Finally, Langer and Ay analyze goal-directed action from an information theoretical perspective, by measuring different information flows among the body, the brain, and the environment of an agent. They combine two theories: integrated information theory (related to measures of the amount of information integrated in the controller of the agent in order to quantify consciousness) and morphological computation (which refers to the problem from an exterior viewpoint by analyzing how the morphology of the agent and its interaction with the environment can lift the computational burden of the brain). In their experimental case study, they observe an antagonistic relationship between morphological computation and integrated information.
Overall, the Research Topic brings together different positions that contribute to current theorizing about the human minimal self. It paves the way for interdisciplinary work and will stimulate further research on how people represent themselves.
All authors listed have made a substantial, direct, and intellectual contribution to the work and approved it for publication.
Conflict of Interest
The authors declare that the research was conducted in the absence of any commercial or financial relationships that could be construed as a potential conflict of interest.
All claims expressed in this article are solely those of the authors and do not necessarily represent those of their affiliated organizations, or those of the publisher, the editors and the reviewers. Any product that may be evaluated in this article, or claim that may be made by its manufacturer, is not guaranteed or endorsed by the publisher.
Hommel, B., Müsseler, J., Aschersleben, G., and Prinz, W. (2001). The theory of event coding (TEC): a framework for perception and action planning. Behav. Brain Sci. 24, 849–878. doi: 10.1017/S0140525X01000103
Kilner, J., Hommel, B., Bar, M., Barsalou, L. W., Friston, K. J., Jost, J., et al. (2015). “Action-oriented models of cognitive processing: A little less cogitation, a little more action please,” in The Pragmatic Turn: Toward Action-Oriented Views in Cognitive Science, eds A. K. Engel, K. J. Friston, and D. Kragic (Cambridge, MA: MIT Press), 159–172.
Schillaci, G., Hafner, V. V., and Lara, B. (2016a). Exploratiohaviours, body representations and simulation processes for the development of cognition in artificial agents .Front. Robotics AI: Humanoid Robotics. 3, 39. doi: 10.3389/frobt.2016.00039
Schillaci, G., Ritter, C.-N., Hafner, V. V., and Lara, B. (2016b). Body representations for robot ego-noise moing and prediction. Towards the Development of a Sense of Agency in Artificial Agents, International Conference on the Simulation and Synthesis of Living Systems (ALife XV). Mexico. p. 390-397.
Keywords: agents, self, minimal self, robotics, humanoids, cognition
Citation: Hafner V, Hommel B, Kayhan E, Lee D, Paulus M and Verschoor S (2022) Editorial: The Mechanisms Underlying the Human Minimal Self. Front.

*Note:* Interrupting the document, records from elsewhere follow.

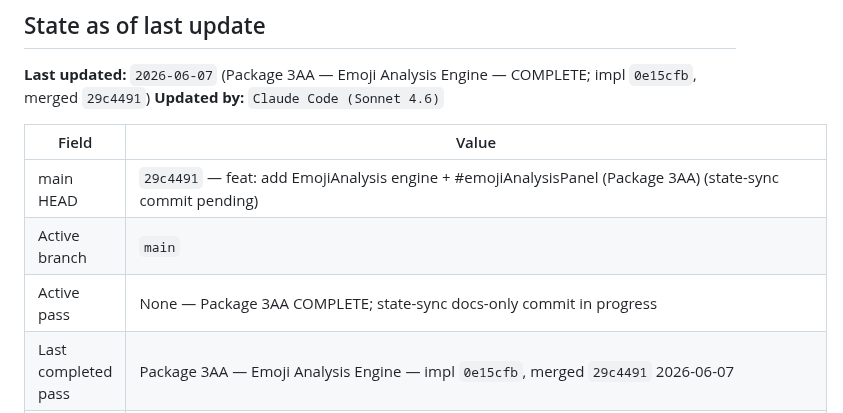
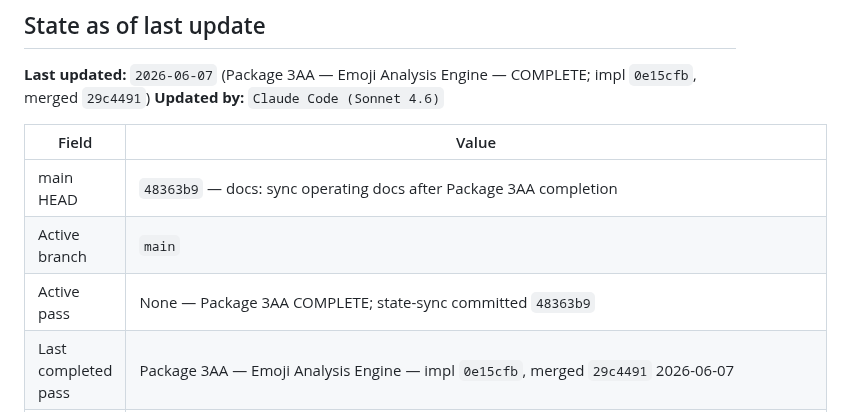
Before and after one commit to GHnol/MessageVault, a Markdown page: CURRENT_STATE.md, the part around the change. Rendered like a GitHub page.

```diff
--- a/CURRENT_STATE.md
+++ b/CURRENT_STATE.md
@@ -21,9 +21,9 @@
 
 | Field | Value |
 |---|---|
-| main HEAD | `29c4491` — feat: add EmojiAnalysis engine + #emojiAnalysisPanel (Package 3AA) (state-sync commit pending) |
+| main HEAD | `48363b9` — docs: sync operating docs after Package 3AA completion |
 | Active branch | `main` |
-| Active pass | None — Package 3AA COMPLETE; state-sync docs-only commit in progress |
+| Active pass | None — Package 3AA COMPLETE; state-sync committed `48363b9` |
 | Last completed pass | Package 3AA — Emoji Analysis Engine — impl `0e15cfb`, merged `29c4491` 2026-06-07 |
 | Last closed package | `Package 3AA — Emoji Analysis Engine` — FULLY COMPLETE — impl `0e15cfb`, merged `29c4491` 2026-06-07 |
 | Active package | None — Package 3AA COMPLETE |
```
Also changed, not shown: NEXT_SESSION_PROMPT.md (+2 -2 lines), docs/command-center/current-status.md (+3 -3 lines).
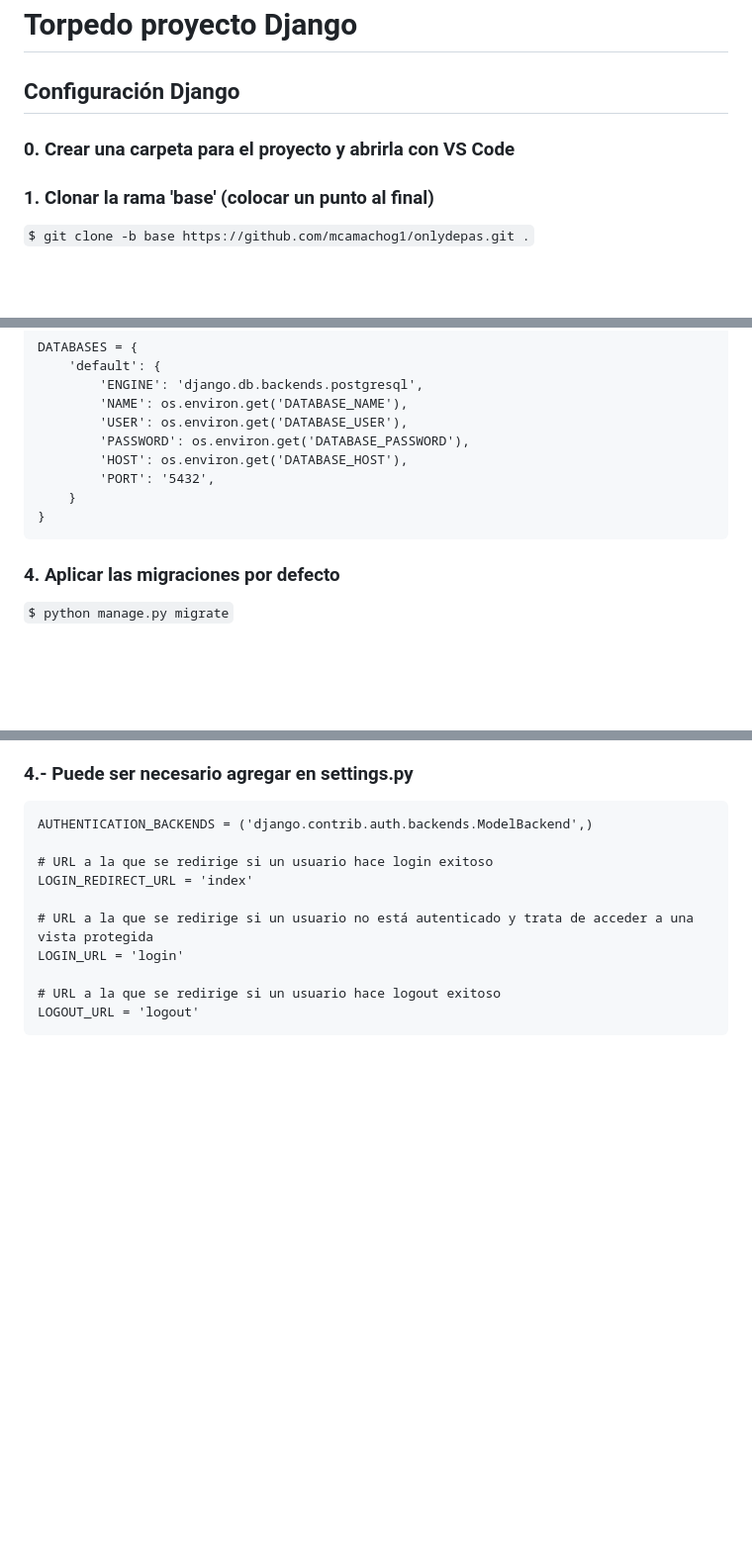
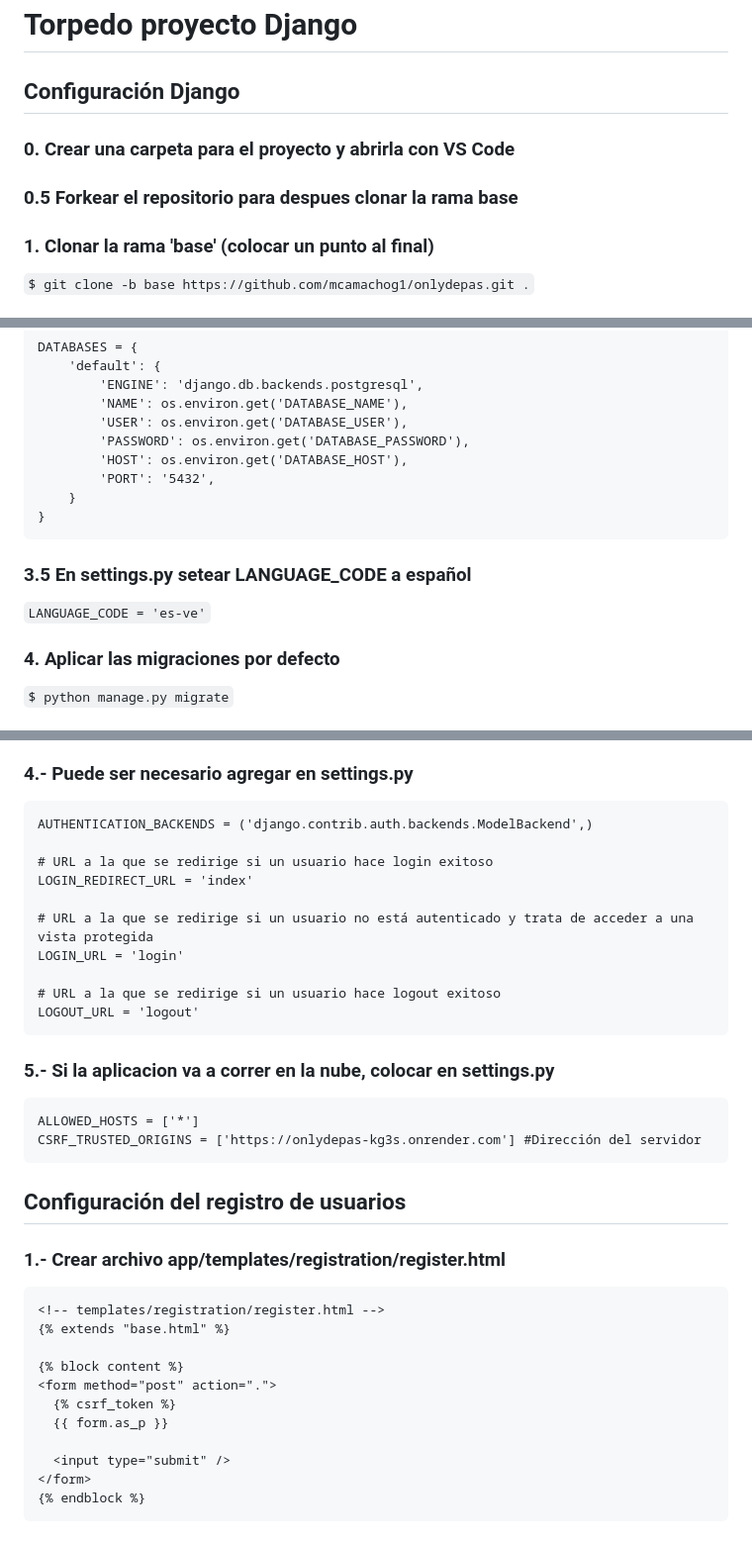
Before and after one commit to mcamachog1/onlydepas, a Markdown page: README.md, 3 parts joined by grey strips. Shown: that part at 99% size. Rendered like a GitHub page; blank space fills up the shorter version.

Commit message:
configuracion para registro de usuarios

````diff
--- a/README.md
+++ b/README.md
@@ -1,6 +1,7 @@
 # Torpedo proyecto Django
 ## Configuración Django
 ### 0. Crear una carpeta para el proyecto y abrirla con VS Code
+### 0.5 Forkear el repositorio para despues clonar la rama base
 ### 1. Clonar la rama 'base' (colocar un punto al final)
 `$ git clone -b base https://github.com/mcamachog1/onlydepas.git .`
 ### 2. Renombrar rama base a main para tu proyecto
@@ -53,6 +54,8 @@ DATABASES = {
     }
 }
 ```
+### 3.5 En settings.py setear LANGUAGE_CODE a español
+`LANGUAGE_CODE = 'es-ve'`
 ### 4. Aplicar las migraciones por defecto
 `$ python manage.py migrate`
 ### 5.- Crear superuser
@@ -210,3 +213,26 @@ LOGIN_URL = 'login'
 # URL a la que se redirige si un usuario hace logout exitoso
 LOGOUT_URL = 'logout'
 ```
+### 5.- Si la aplicacion va a correr en la nube, colocar en settings.py
+```
+ALLOWED_HOSTS = ['*']
+CSRF_TRUSTED_ORIGINS = ['https://onlydepas-kg3s.onrender.com'] #Dirección del servidor
+```
+
+
+## Configuración del registro de usuarios
+### 1.- Crear archivo app/templates/registration/register.html
+```
+<!-- templates/registration/register.html -->
+{% extends "base.html" %}
+
+{% block content %}
+<form method="post" action=".">
+  {% csrf_token %}
+  {{ form.as_p }}
+
+  <input type="submit" />
+</form>
+{% endblock %}
+```
+
````
Also changed, not shown: other parts of README.md (+76 -0 lines).
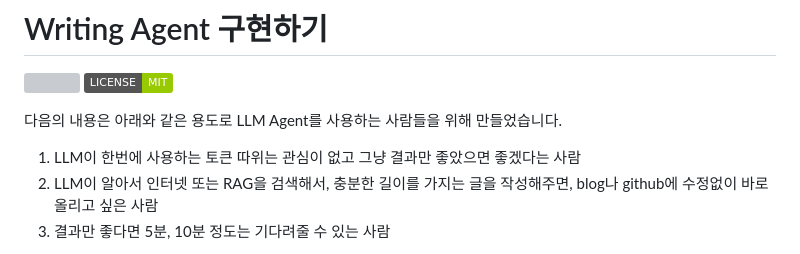
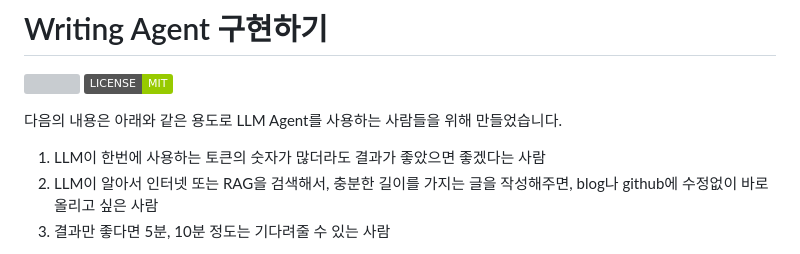
Before and after one commit to kyopark2014/writing-agent, a Markdown page: README.md, the part around the change. Rendered like a GitHub page; badges without logos; grey boxes are pictures that could not be loaded.

```diff
--- a/README.md
+++ b/README.md
@@ -7,7 +7,7 @@
 
 다음의 내용은 아래와 같은 용도로 LLM Agent를 사용하는 사람들을 위해 만들었습니다.
 
-1) LLM이 한번에 사용하는 토큰 따위는 관심이 없고 그냥 결과만 좋았으면 좋겠다는 사람
+1) LLM이 한번에 사용하는 토큰의 숫자가 많더라도 결과가 좋았으면 좋겠다는 사람
 2) LLM이 알아서 인터넷 또는 RAG을 검색해서, 충분한 길이를 가지는 글을 작성해주면, blog나 github에 수정없이 바로 올리고 싶은 사람
 3) 결과만 좋다면 5분, 10분 정도는 기다려줄 수 있는 사람
 
```
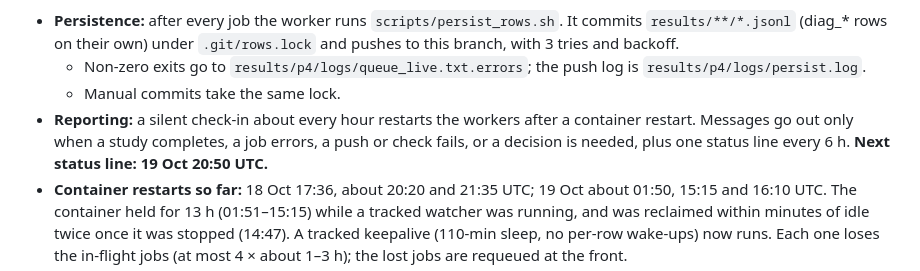
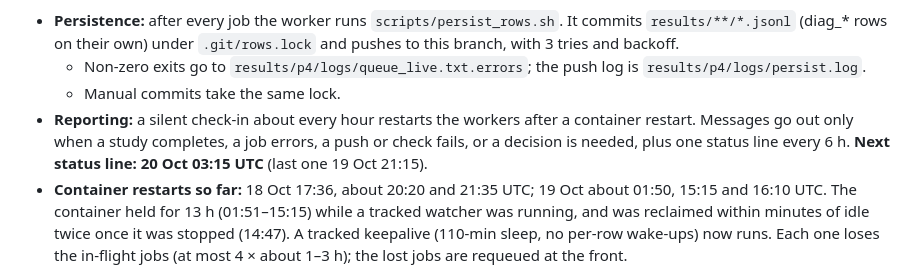
Before and after one commit to Shreyansh369/wheelset-s2pinn, a Markdown page: docs/STATUS.md, the part around the change. GitHub-like rendering.

Commit message:
STATUS: 6-hourly status line posted
Co-Authored-By: Claude Opus 5.5 <noreply@anthropic.com>
Claude-Session: https://claude.ai/code/session_01QcCntpHGDKF5PSbkToAw92

```diff
--- a/docs/STATUS.md
+++ b/docs/STATUS.md
@@ -122,7 +122,7 @@ done) → A1 two-start sensitivity (40; reps 0–2 in; 3–6 requeued twice) →
   - Manual commits take the same lock.
 - **Reporting:** a silent check-in about every hour restarts the workers after a container restart. Messages go out
   only when a study completes, a job errors, a push or check fails, or a decision is needed, plus one status line
-  every 6 h. **Next status line: 19 Oct 20:50 UTC.**
+  every 6 h. **Next status line: 20 Oct 03:15 UTC** (last one 19 Oct 21:15).
 - **Container restarts so far:** 18 Oct 17:36, about 20:20 and 21:35 UTC; 19 Oct about 01:50, 15:15 and 16:10 UTC.
   The container held for 13 h (01:51–15:15) while a tracked watcher was running, and was reclaimed within minutes of
   idle twice once it was stopped (14:47). A tracked keepalive (110-min sleep, no per-row wake-ups) now runs. Each one loses the
```
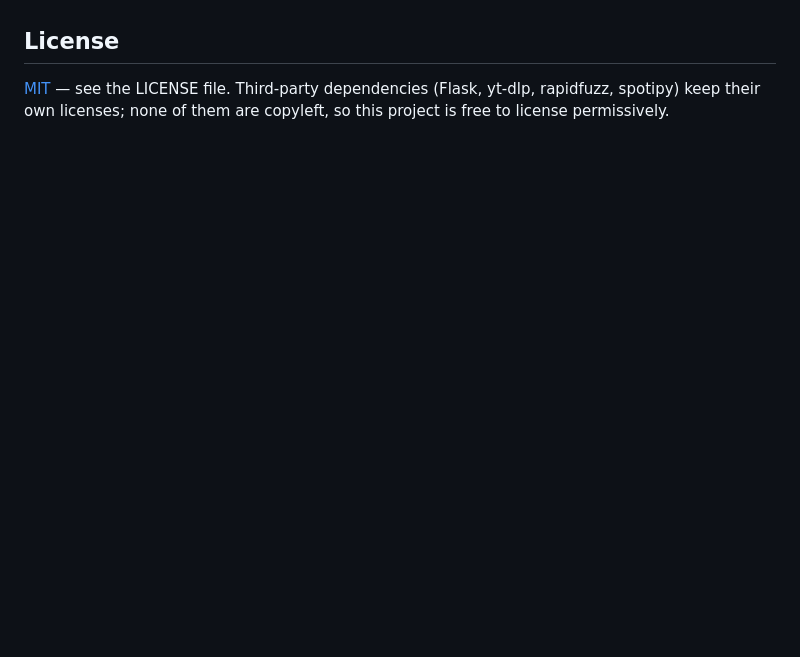
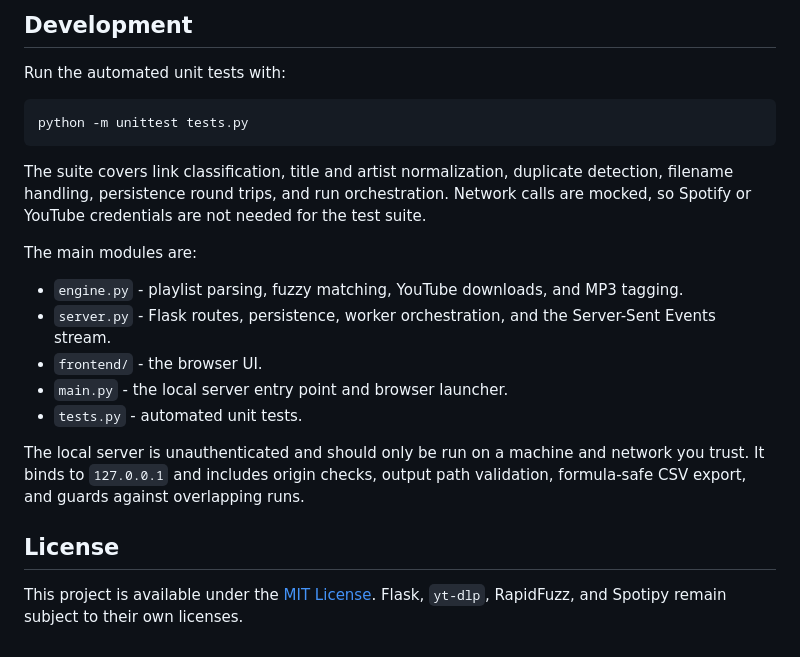
Before and after one commit to pisheeew/ctrl-shift-mp3, a Markdown page: README.md, the part around one of its changes. Rendered like a GitHub page; blank space fills up the shorter version.

Commit message:
Update README.md to enhance project description and clarify usage instructions

````diff
--- a/README.md
+++ b/README.md
@@ -148,6 +146,31 @@ have any trouble with it.
+## Development
+
+Run the automated unit tests with:
+
+```bash
+python -m unittest tests.py
+```
+
+The suite covers link classification, title and artist normalization,
+duplicate detection, filename handling, persistence round trips, and run
+orchestration. Network calls are mocked, so Spotify or YouTube credentials are
+not needed for the test suite.
+
+The main modules are:
+
+- `engine.py` - playlist parsing, fuzzy matching, YouTube downloads, and MP3
+  tagging.
+- `server.py` - Flask routes, persistence, worker orchestration, and the
+  Server-Sent Events stream.
+- `frontend/` - the browser UI.
+- `main.py` - the local server entry point and browser launcher.
+- `tests.py` - automated unit tests.
+
+The local server is unauthenticated and should only be run on a machine and
+network you trust. It binds to `127.0.0.1` and includes origin checks, output
+path validation, formula-safe CSV export, and guards against overlapping runs.
 
 ## License
 
-[MIT](LICENSE) — see the LICENSE file. Third-party dependencies (Flask,
-yt-dlp, rapidfuzz, spotipy) keep their own licenses; none of them are
-copyleft, so this project is free to license permissively.
+This project is available under the [MIT License](LICENSE). Flask, `yt-dlp`,
+RapidFuzz, and Spotipy remain subject to their own licenses.
````
Also changed, not shown: other parts of README.md (+118 -120 lines).
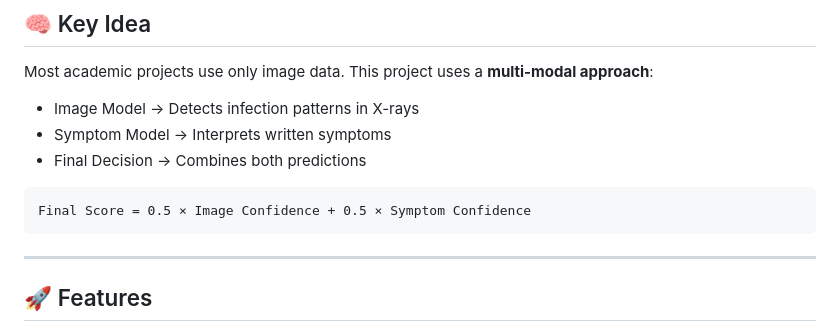
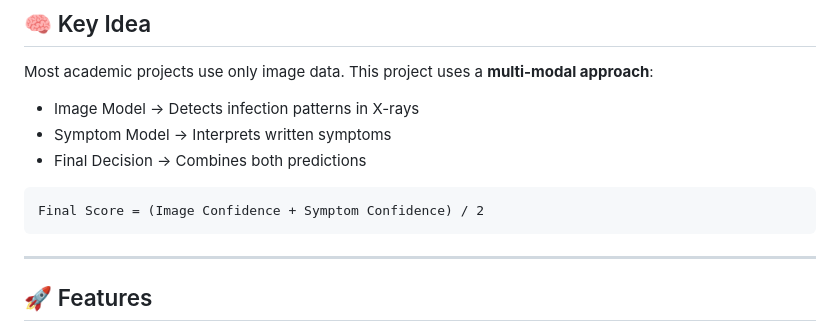
Before and after one commit to Srikhar07/Pneumonia-Prediction-using-cnn-and-nlp, a Markdown page: README.md, the part around the change. GitHub-like rendering.

````diff
--- a/README.md
+++ b/README.md
@@ -29,7 +29,7 @@ This project uses a **multi-modal approach**:
 * Final Decision → Combines both predictions
 
 ```
-Final Score = 0.5 × Image Confidence + 0.5 × Symptom Confidence
+Final Score = (Image Confidence + Symptom Confidence) / 2
 ```
 
 ---
````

Psychol. 13:961480. doi: 10.3389/fpsyg.2022.961480
Received: 04 June 2022; Accepted: 21 June 2022;
Published: 01 July 2022.
Edited and reviewed by: Eirini Mavritsaki, Birmingham City University, United Kingdom
Copyright © 2022 Hafner, Hommel, Kayhan, Lee, Paulus and Verschoor. This is an open-access article distributed under the terms of the Creative Commons Attribution License (CC BY). The use, distribution or reproduction in other forums is permitted, provided the original author(s) and the copyright owner(s) are credited and that the original publication in this journal is cited, in accordance with accepted academic practice. No use, distribution or reproduction is permitted which does not comply with these terms.
*Correspondence: Bernhard Hommel, firstname.lastname@example.org